Please retype the records below exactly, omitting any images.

Before-and-after change records:
━━━━━━

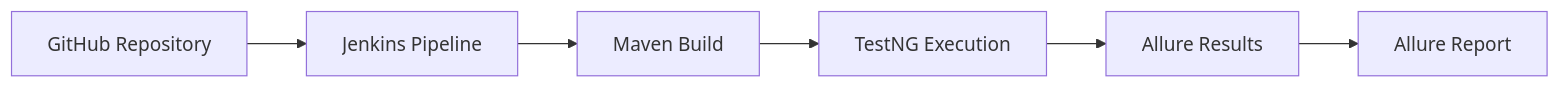
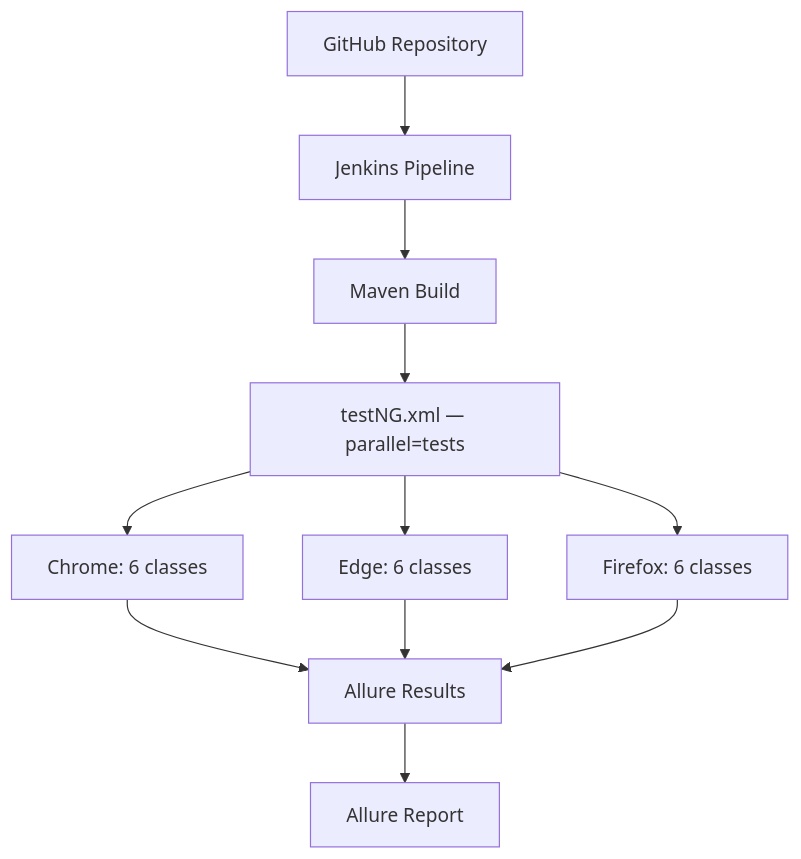
The diagram in README.md (mohamed17803/HamoFirstSelenium), drawn with Mermaid before and after one commit. The commit also changed other lines of this file, not shown here.

````diff
--- a/README.md
+++ b/README.md
@@ -212,14 +234,13 @@
 ```mermaid
-flowchart LR
-
-A[GitHub Repository]
---> B[Jenkins Pipeline]
-
-B --> C[Maven Build]
-
-C --> D[TestNG Execution]
-
-D --> E[Allure Results]
-
-E --> F[Allure Report]
+flowchart TD
+    A[GitHub Repository] --> B[Jenkins Pipeline]
+    B --> C[Maven Build]
+    C --> D[testNG.xml — parallel=tests]
+    D --> E[Chrome: 6 classes]
+    D --> F[Edge: 6 classes]
+    D --> G[Firefox: 6 classes]
+    E --> H[Allure Results]
+    F --> H
+    G --> H
+    H --> I[Allure Report]
 ```
````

━━━━━━

### Task solution
The diagram in README.md (mohamed17803/HamoFirstSelenium), drawn with Mermaid before and after one commit. The commit also changed other lines of this file, not shown here.

````diff
--- a/README.md
+++ b/README.md
@@ -212,14 +234,13 @@
 ```mermaid
-flowchart LR
-
-A[GitHub Repository]
---> B[Jenkins Pipeline]
-
-B --> C[Maven Build]
-
-C --> D[TestNG Execution]
-
-D --> E[Allure Results]
-
-E --> F[Allure Report]
+flowchart TD
+    A[GitHub Repository] --> B[Jenkins Pipeline]
+    B --> C[Maven Build]
+    C --> D[testNG.xml — parallel=tests]
+    D --> E[Chrome: 6 classes]
+    D --> F[Edge: 6 classes]
+    D --> G[Firefox: 6 classes]
+    E --> H[Allure Results]
+    F --> H
+    G --> H
+    H --> I[Allure Report]
 ```
````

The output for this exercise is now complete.